------ EXTRACTED MATERIAL
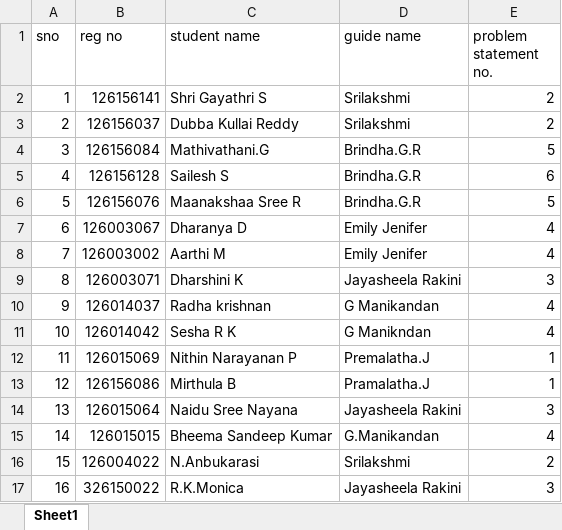
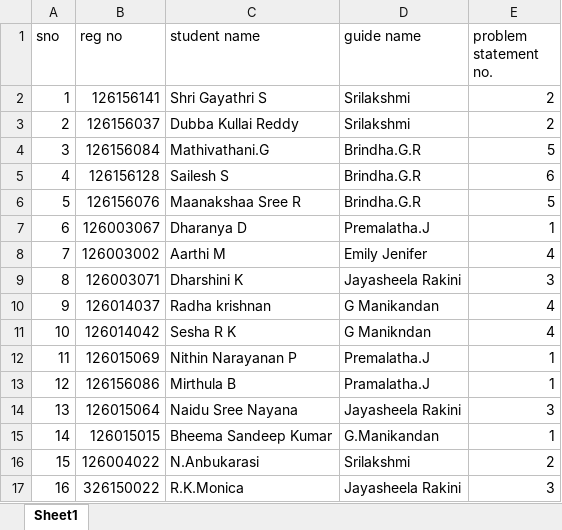
Before and after one commit to SELVAKUMARAN-BALAGURU/CUB_LOG-1, an Excel workbook: final_year.xlsx, sheet Sheet1, drawn as a sheet; values as stored, in another font and other column widths than the file's, no borders; the diff names each change by its address in the sheet, - before the commit and + after, or states it on an @@ line.

```diff
--- a/final_year.xlsx (sheet Sheet1)
+++ b/final_year.xlsx (sheet Sheet1)
-D7 (guide name): Emily Jenifer
+D7 (guide name): Premalatha.J
-E7 (problem statement no.): 4
+E7 (problem statement no.): 1
-E15 (problem statement no.): 4
+E15 (problem statement no.): 1
```
Also changed, not shown: 3rd_year.xlsx, cub (1).xlsx.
------------
• PROBLEM DESCRIPTION
Pictures stay out, but every record above is to be returned exactly.

• RESULT
Before and after one commit to SELVAKUMARAN-BALAGURU/CUB_LOG-1, an Excel workbook: final_year.xlsx, sheet Sheet1, drawn as a sheet; values as stored, in another font and other column widths than the file's, no borders; the diff names each change by its address in the sheet, - before the commit and + after, or states it on an @@ line.

```diff
--- a/final_year.xlsx (sheet Sheet1)
+++ b/final_year.xlsx (sheet Sheet1)
-D7 (guide name): Emily Jenifer
+D7 (guide name): Premalatha.J
-E7 (problem statement no.): 4
+E7 (problem statement no.): 1
-E15 (problem statement no.): 4
+E15 (problem statement no.): 1
```
Also changed, not shown: 3rd_year.xlsx, cub (1).xlsx.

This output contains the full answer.